CC: I first met Jeff on the Angry Samoans' first trip to NYC. My friend Richard Fantina was a writer for SoHo Weekly News, and he threw a party for them at his apartment. I went, and Jeff and me just really hit it off, we've been friends ever since. I think the first project I did with Jeff was with Powertrip, probably around 1984. I flew out to LA and did a couple of shows as guest guitarist, we threw in some Dead Boys stuff, had a blast! Then in 87 I went back out to LA to do the "I Kill Me" record, which is one of my favorite things I've ever done. The rockers we had down cold, and there were a few acoustic things ("So it goes", "Clouds Without Water", "Lustful Glances") that I thought came out great. "Pretty Thing" is another favorite, with that crazyass sax part! Jeff is very focused, so when I work with him things go smoothly... We did a couple of shows at the Palamino in N. Hollywood and the Music Machine in Santa Monica...if ya ever see the videos up on Ebay grab 'em, they're real good. In 1989 I went back out to do the "Never will Understand / Still Wanna Die" single and a couple more gigs, at Scream in Hollywood and the Music Machine again was out there with me that trip, and at the MM gig he and Sami Yaffa from Hanoi Rocks got up and did a few. It was the last time I played with Stiv. Great video of that one too.
3AM: Why the move to Nashville? Clearly, there is a great Country music scene there. How is the rock scene? When in Nashville, what should we check out?
CC: Believe it or not, I came down here to do demos with my old bass player and drummer, and I was supposed to be here for two weeks! I liked the place, decided to stay a couple of extra weeks just to hang out, and, as fate would have it, met my wife during those two weeks. I still have my return ticket!

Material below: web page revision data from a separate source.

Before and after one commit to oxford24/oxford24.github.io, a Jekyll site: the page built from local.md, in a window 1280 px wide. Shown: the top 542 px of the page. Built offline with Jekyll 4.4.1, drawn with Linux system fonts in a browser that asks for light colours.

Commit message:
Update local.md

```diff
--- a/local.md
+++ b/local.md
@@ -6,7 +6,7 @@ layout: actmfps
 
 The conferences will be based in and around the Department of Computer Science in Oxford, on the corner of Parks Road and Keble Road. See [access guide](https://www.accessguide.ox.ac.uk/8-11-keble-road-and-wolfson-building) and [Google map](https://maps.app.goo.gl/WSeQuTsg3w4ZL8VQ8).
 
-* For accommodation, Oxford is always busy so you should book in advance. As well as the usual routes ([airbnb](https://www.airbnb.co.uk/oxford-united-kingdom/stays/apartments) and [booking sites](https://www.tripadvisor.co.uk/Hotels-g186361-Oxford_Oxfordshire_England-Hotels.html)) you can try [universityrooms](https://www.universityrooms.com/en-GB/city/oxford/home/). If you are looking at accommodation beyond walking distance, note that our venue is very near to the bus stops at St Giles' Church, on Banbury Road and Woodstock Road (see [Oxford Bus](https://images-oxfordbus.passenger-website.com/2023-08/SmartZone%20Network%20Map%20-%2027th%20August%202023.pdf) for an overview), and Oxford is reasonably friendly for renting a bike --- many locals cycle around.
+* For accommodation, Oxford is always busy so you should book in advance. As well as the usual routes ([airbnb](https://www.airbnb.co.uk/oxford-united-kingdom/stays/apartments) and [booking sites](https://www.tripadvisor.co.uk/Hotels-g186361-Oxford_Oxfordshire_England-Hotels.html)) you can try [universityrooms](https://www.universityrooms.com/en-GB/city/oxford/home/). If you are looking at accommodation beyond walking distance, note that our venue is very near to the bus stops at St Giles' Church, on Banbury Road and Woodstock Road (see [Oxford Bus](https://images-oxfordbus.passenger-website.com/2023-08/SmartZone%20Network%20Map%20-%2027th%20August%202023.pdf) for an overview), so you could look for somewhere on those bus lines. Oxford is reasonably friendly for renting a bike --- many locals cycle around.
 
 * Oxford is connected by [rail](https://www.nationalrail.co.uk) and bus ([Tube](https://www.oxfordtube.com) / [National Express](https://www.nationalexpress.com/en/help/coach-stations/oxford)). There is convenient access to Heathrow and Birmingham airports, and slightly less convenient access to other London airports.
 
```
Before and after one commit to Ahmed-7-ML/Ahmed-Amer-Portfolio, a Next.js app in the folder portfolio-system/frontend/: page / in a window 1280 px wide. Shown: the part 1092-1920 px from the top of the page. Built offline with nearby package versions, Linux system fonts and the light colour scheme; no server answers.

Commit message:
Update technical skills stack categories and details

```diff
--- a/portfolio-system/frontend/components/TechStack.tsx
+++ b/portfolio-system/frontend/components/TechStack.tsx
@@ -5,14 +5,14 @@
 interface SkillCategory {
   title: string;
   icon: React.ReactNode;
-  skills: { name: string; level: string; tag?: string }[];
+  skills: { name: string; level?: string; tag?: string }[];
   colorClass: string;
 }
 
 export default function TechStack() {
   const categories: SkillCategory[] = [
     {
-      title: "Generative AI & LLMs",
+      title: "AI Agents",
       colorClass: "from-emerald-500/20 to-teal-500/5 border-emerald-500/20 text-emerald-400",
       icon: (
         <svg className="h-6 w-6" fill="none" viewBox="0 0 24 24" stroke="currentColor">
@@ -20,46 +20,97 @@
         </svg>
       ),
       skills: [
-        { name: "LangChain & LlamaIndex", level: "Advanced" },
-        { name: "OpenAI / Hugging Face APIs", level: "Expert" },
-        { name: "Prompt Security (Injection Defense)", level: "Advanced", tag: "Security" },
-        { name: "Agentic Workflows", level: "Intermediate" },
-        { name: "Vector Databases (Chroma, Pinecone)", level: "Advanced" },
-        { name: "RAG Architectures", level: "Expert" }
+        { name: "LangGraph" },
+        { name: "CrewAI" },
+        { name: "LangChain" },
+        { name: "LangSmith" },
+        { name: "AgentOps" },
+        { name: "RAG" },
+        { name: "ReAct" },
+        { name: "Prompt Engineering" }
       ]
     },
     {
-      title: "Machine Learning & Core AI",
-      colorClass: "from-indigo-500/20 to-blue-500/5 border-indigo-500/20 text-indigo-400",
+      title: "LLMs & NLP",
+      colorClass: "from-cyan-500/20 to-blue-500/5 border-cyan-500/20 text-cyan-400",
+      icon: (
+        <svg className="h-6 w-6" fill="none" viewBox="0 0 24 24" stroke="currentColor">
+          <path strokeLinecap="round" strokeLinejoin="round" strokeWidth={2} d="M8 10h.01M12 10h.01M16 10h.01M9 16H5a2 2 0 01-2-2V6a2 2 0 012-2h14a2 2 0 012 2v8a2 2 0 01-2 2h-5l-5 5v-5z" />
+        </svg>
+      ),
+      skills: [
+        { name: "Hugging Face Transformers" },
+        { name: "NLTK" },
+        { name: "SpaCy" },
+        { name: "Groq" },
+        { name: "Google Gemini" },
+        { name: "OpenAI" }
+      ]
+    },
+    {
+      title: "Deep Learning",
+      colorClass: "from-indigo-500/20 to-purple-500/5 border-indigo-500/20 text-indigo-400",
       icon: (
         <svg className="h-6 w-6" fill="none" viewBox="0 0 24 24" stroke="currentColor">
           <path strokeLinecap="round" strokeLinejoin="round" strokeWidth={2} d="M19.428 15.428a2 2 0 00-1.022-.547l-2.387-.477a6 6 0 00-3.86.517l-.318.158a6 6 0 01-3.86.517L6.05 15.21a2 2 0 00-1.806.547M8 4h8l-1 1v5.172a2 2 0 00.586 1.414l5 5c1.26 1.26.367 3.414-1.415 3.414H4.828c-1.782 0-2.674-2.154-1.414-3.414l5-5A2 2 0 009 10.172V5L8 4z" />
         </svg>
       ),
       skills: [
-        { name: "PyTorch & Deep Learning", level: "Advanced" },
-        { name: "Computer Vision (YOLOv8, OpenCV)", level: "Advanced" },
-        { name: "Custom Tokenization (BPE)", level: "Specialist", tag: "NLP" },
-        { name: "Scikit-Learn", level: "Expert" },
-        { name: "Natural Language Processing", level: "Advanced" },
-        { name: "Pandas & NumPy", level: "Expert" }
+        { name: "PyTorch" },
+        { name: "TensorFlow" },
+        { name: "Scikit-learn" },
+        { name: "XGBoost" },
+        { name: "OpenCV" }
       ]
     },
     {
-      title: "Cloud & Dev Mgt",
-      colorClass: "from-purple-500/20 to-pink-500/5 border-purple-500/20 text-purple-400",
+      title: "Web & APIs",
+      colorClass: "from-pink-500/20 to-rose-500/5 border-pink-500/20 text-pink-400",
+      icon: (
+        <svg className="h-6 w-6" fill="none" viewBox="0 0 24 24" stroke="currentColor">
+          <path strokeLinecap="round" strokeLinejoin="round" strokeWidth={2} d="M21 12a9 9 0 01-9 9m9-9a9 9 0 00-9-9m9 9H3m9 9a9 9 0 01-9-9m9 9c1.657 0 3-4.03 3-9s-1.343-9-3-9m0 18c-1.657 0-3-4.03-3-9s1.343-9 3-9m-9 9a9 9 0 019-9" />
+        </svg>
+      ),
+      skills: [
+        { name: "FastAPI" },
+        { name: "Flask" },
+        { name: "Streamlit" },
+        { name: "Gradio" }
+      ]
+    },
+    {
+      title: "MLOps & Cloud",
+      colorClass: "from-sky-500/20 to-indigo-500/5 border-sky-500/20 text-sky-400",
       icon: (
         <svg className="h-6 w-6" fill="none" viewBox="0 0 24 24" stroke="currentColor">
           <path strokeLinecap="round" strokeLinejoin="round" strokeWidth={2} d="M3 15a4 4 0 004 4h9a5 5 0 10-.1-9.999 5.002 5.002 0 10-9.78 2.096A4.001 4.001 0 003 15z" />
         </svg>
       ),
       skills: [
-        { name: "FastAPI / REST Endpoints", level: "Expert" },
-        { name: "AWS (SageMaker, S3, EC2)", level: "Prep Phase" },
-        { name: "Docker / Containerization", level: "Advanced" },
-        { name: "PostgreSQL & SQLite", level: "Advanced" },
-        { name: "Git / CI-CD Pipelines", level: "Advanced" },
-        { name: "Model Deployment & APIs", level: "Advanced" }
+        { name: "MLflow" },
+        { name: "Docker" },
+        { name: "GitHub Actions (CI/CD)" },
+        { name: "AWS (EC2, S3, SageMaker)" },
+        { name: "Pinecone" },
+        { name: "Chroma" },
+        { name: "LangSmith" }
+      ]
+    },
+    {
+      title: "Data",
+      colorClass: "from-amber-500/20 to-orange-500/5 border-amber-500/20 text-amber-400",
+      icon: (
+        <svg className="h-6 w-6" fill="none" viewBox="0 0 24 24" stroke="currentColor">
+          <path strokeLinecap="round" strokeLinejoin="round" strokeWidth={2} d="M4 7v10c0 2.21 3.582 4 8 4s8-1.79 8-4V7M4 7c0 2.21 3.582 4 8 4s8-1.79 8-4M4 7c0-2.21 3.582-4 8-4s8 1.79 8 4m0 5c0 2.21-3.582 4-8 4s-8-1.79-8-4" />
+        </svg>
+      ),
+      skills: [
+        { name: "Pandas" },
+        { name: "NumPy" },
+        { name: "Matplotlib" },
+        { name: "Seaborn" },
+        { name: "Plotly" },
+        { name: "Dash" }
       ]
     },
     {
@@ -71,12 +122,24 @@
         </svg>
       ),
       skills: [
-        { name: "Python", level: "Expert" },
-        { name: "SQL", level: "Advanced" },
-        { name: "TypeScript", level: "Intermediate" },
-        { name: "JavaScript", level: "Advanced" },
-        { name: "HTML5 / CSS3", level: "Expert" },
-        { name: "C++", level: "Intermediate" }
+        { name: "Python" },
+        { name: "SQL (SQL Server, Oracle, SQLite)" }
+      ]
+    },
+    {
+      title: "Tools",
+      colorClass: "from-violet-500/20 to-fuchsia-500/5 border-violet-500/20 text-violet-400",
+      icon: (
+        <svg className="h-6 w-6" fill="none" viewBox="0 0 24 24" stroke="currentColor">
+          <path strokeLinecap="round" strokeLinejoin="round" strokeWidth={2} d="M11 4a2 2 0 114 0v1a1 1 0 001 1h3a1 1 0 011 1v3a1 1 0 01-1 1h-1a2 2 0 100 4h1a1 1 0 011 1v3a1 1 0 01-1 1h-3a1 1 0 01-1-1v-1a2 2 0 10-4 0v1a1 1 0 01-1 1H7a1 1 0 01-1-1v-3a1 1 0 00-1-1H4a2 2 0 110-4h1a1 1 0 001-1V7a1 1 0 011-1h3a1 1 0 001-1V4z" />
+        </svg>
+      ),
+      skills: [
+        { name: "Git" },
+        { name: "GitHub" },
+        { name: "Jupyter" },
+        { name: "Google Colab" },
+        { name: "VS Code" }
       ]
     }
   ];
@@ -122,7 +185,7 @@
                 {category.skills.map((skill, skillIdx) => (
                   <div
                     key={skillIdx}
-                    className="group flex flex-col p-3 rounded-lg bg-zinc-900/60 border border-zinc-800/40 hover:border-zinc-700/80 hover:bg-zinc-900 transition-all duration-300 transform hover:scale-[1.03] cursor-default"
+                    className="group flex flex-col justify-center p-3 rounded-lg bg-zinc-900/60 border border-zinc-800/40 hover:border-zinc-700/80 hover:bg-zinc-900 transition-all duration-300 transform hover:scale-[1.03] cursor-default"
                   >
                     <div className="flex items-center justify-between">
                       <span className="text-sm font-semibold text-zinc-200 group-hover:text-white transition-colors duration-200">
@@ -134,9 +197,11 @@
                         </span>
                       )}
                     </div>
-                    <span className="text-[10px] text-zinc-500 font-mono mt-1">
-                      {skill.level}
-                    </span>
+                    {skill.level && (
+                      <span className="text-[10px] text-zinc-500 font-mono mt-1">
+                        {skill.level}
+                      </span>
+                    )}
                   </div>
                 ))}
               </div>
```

As for the Rock and Roll scene, it's here, and it's not too small, but there really isn't much of an audience outside of the bands themselves. There are some very cool bands around, though, and some cool clubs. If ya ever pass through, check out the Slow Bar, the End, and Springwater as far as clubs go. There is a new place called the Church, which was an after-hours place for a long time, but I haven't played there yet so I can't really give it thumbs up or down. As for bands, you've gotta check out Dave Cloud's Gospel of Power and Turtleneck and the Sweats. And if you ever see Tommy Womack (ex Gov't Cheese) is playing, either in N'ville or anywhere else (he tours quite a bit), check him out.
3AM: I picked up Stiv Bators's L.A. L.A record the other day. He had such an ear for a great melody yet it wasn't lightweight, there's a gritty, almost dirtiness to it. What did you think of his solo and post-Dead Boys work?
CC: I hate to say it, but until he hooked up with the Lords I was never a big fan of Stiv's solo stuff... dunno why, it just never did anything for me. I loved the Wanderers, though, and I loved the Lords. I have a couple of later things he did in NYC with the Evil Boys that was pretty cool.
ABOUT THE INTERVIEWER
Matthew Wascovich edits the literary journal, Flat Bike & Banged Head, and is a co-editor at 3AM Magazine. Recent books include Application Counter and Milkly Lovely.